BEGIN DATASET EXCERPTS
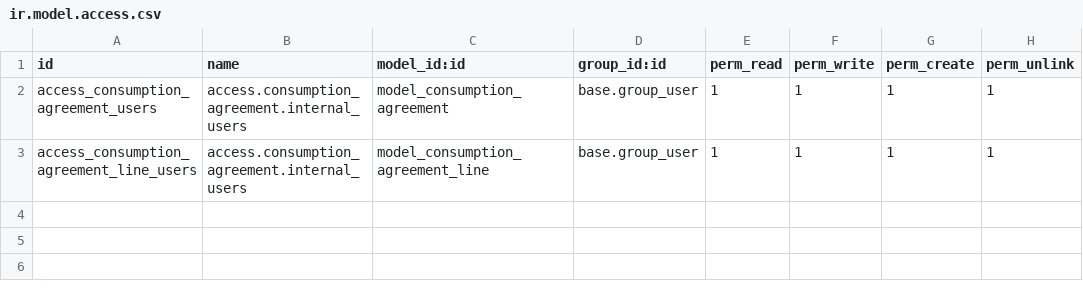
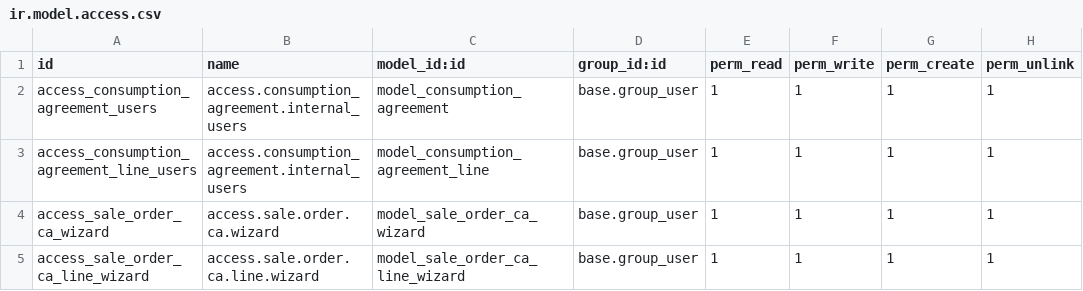
Before and after one commit to TheRegencyGroup/theregencygroup16, a CSV file: addons/consumption_agreement/security/ir.model.access.csv, drawn as a sheet.

Commit message:
[REG-349][REF] SO creation wizard

```diff
--- a/addons/consumption_agreement/security/ir.model.access.csv
+++ b/addons/consumption_agreement/security/ir.model.access.csv
@@ -3 +3,3 @@ access_consumption_agreement_users,access.consumption_agreement.internal_users,m
 access_consumption_agreement_line_users,access.consumption_agreement.internal_users,model_consumption_agreement_line,base.group_user,1,1,1,1
+access_sale_order_ca_wizard,access.sale.order.ca.wizard,model_sale_order_ca_wizard,base.group_user,1,1,1,1
+access_sale_order_ca_line_wizard,access.sale.order.ca.line.wizard,model_sale_order_ca_line_wizard,base.group_user,1,1,1,1
```
Also changed, not shown: 7 other files.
END DATASET EXCERPTS
## [WORK ORDER]
Give back each entry verbatim but drop its pictures.

## [SOLUTION TO THIS TASK]
Before and after one commit to TheRegencyGroup/theregencygroup16, a CSV file: addons/consumption_agreement/security/ir.model.access.csv, drawn as a sheet.

Commit message:
[REG-349][REF] SO creation wizard

```diff
--- a/addons/consumption_agreement/security/ir.model.access.csv
+++ b/addons/consumption_agreement/security/ir.model.access.csv
@@ -3 +3,3 @@ access_consumption_agreement_users,access.consumption_agreement.internal_users,m
 access_consumption_agreement_line_users,access.consumption_agreement.internal_users,model_consumption_agreement_line,base.group_user,1,1,1,1
+access_sale_order_ca_wizard,access.sale.order.ca.wizard,model_sale_order_ca_wizard,base.group_user,1,1,1,1
+access_sale_order_ca_line_wizard,access.sale.order.ca.line.wizard,model_sale_order_ca_line_wizard,base.group_user,1,1,1,1
```
Also changed, not shown: 7 other files.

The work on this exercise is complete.